Tendon injuries

The most common tendon and ligament injuries affect the deep and superficial flexor tendons and the suspensory ligament. However, there are several other types of similar injuries that affect the annular ligament, reinforcing ligaments, tendon sheaths or extensor tendons. Tendons are collagen tissue. They have very little blood supply and that's also what makes it heal so slowly.

If you look at a piece of tendon under a microscope, it is wave-shaped, like a piece of wavy hair, and if you pull it, it becomes a little longer. It should act like a very durable rubber band.

Classic visible symptoms are lameness, swelling, heat and pain on palpation, when you squeeze it. You could say that if you notice pain, the injury is 'active'. If there is swelling but no pain, it is probably 'old' and not active. It can be a very visible swelling but it can also be barely noticeable and it can be soft or hard.

Unfortunately, the active phase can be very short, perhaps only one day, so it is easy to not take the injury seriously. Many coaches have dismissed an acute phase as just a warning or a small bump, only to be faced with a major injury later on.

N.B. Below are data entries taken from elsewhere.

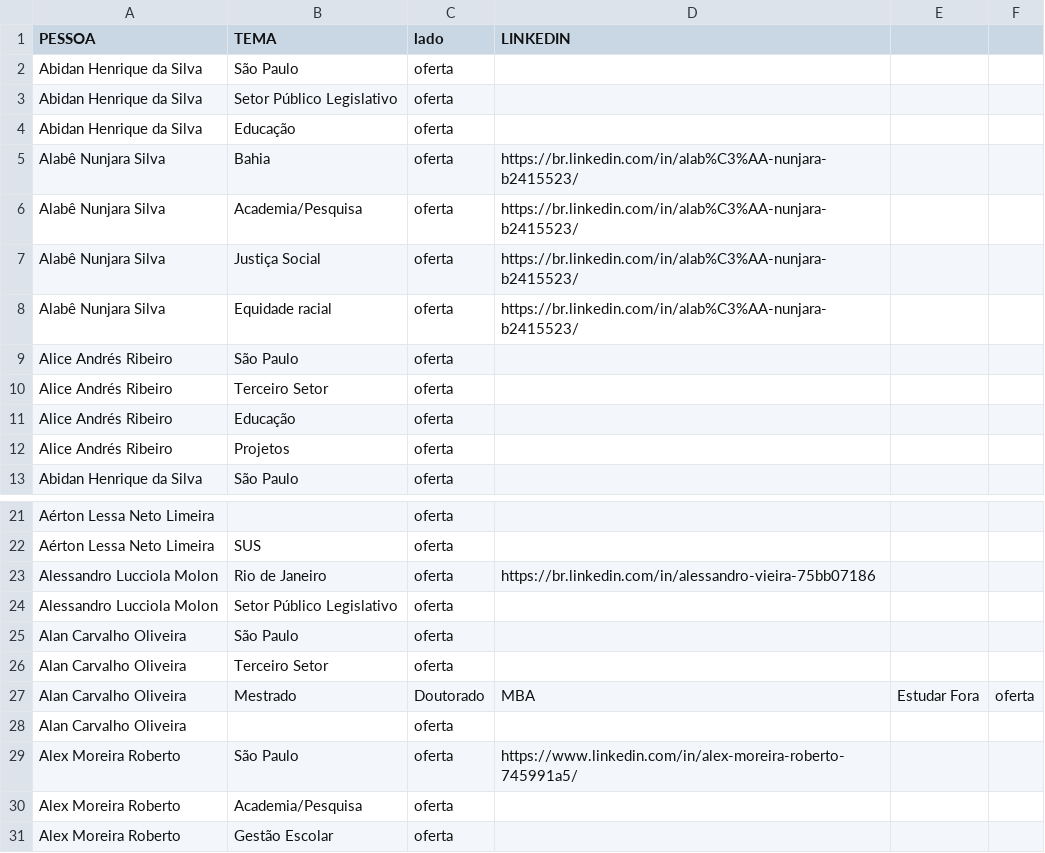
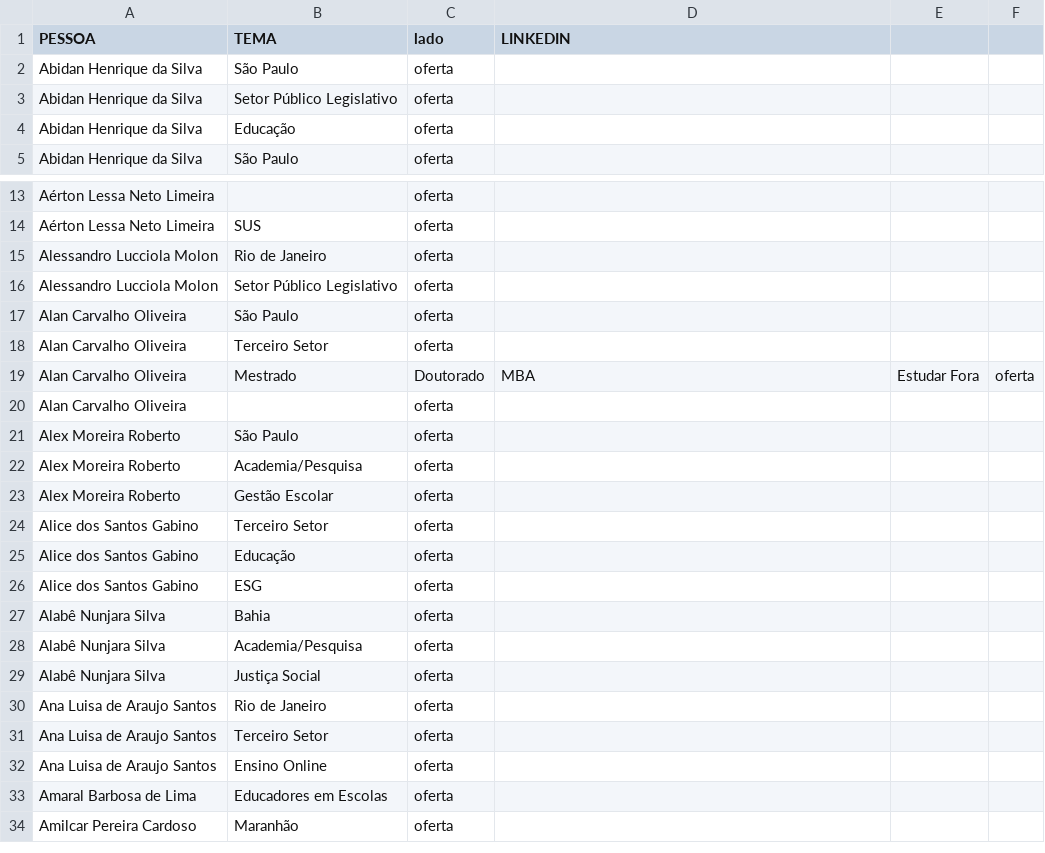
Before and after one commit to LauraMattosc/streamlit, a CSV file: dataset_1.csv, drawn as a sheet; only a part is shown, gaps mark what is left out; the shorter side is filled out with more unchanged rows.

Commit message:
Update dataset_1.csv

```diff
--- a/dataset_1.csv
+++ b/dataset_1.csv
@@ -4,10 +4,2 @@ Abidan Henrique da Silva ,Setor Público Legislativo,oferta,
 Abidan Henrique da Silva ,Educação,oferta,
-Alabê Nunjara Silva,Bahia,oferta,https://br.linkedin.com/in/alab%C3%AA-nunjara-b2415523/
-Alabê Nunjara Silva,Academia/Pesquisa,oferta,https://br.linkedin.com/in/alab%C3%AA-nunjara-b2415523/
-Alabê Nunjara Silva,Justiça Social,oferta,https://br.linkedin.com/in/alab%C3%AA-nunjara-b2415523/
-Alabê Nunjara Silva,Equidade racial,oferta,https://br.linkedin.com/in/alab%C3%AA-nunjara-b2415523/
-Alice Andrés Ribeiro ,São Paulo,oferta,
-Alice Andrés Ribeiro ,Terceiro Setor,oferta,
-Alice Andrés Ribeiro ,Educação,oferta,
-Alice Andrés Ribeiro ,Projetos,oferta,
 Abidan Henrique da Silva ,São Paulo,oferta,
@@ -22,3 +14,3 @@ Aérton Lessa Neto Limeira,,oferta,
 Aérton Lessa Neto Limeira,SUS,oferta,
-Alessandro Lucciola Molon,Rio de Janeiro,oferta,https://br.linkedin.com/in/alessandro-vieira-75bb07186
+Alessandro Lucciola Molon,Rio de Janeiro,oferta,
 Alessandro Lucciola Molon,Setor Público Legislativo,oferta,
@@ -28,3 +20,3 @@ Alan Carvalho Oliveira,Mestrado, Doutorado, MBA, Estudar Fora,oferta,
 Alan Carvalho Oliveira,,oferta,
-Alex Moreira Roberto,São Paulo,oferta,https://www.linkedin.com/in/alex-moreira-roberto-745991a5/
+Alex Moreira Roberto,São Paulo,oferta,
 Alex Moreira Roberto,Academia/Pesquisa,oferta,
```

We can distinguish between two different types of tendon injuries;

Traumatic, resulting from an accident or, for example, a kick.

Stress-related, which is caused by incorrect or excessive loading and becomes an abrasion injury.

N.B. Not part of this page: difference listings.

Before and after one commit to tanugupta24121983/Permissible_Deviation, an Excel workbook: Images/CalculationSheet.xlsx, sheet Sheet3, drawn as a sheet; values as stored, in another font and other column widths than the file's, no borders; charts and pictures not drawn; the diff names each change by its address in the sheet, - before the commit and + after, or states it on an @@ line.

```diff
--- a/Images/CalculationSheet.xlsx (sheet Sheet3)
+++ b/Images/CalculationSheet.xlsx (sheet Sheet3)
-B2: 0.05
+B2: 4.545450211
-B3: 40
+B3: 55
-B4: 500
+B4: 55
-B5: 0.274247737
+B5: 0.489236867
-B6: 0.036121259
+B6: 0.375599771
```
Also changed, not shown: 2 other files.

The traumatic inhury heals more easily. This is partly because the tissue is healthy before the accident, partly because it is more difficult to change habits and other factors.

Injury time is divided into three parts:

1) Acute inflammatory phase which is 1-10 days long.

2) Proliferation phase, healing phase that lasts 4-45 days

3) Maturation/remodeling phase which is 45 days to Years... A lighter injury often heals in 3-6 months while a more severe one can take 1-2 years.

How to prevent tendon injuries

For all ages, of course, hilly pastures with good opportunities for movement and activity are important to strengthen the tendons and the whole horse.

Train the horse in time and prepare it for the work it has to do. Work on the training piece by piece, not too much at once. Always get the horse gradually used to increased loads.

Always a varied surface, preferably both in the paddock and when riding/training and never a surface that is too deep/heavy/soft.

Do not neglect to warm up for at least 15 minutes.

Always palpate through the legs before and after riding sessions so that you know what is normal and not and how the horse reacts to the training and leg protection.

Wear well-fitted leg protectors so that they do not fit incorrectly or press and risk increasing the risk of tendon injury. Don't wear too hot pads and don't wrap unnecessarily just because it looks good. Don't wrap too tightly either. Use protection when necessary.

Cool horses legs after hard work or after training in hot weather.

Use a good farrier/hoof care professional. Hoof balance can contribute to the risk of injury.

Make sure your horse has a balanced diet.

There is also a very important component. Having a therapist who can detect tissue weaknesses and address them before an injury occurs.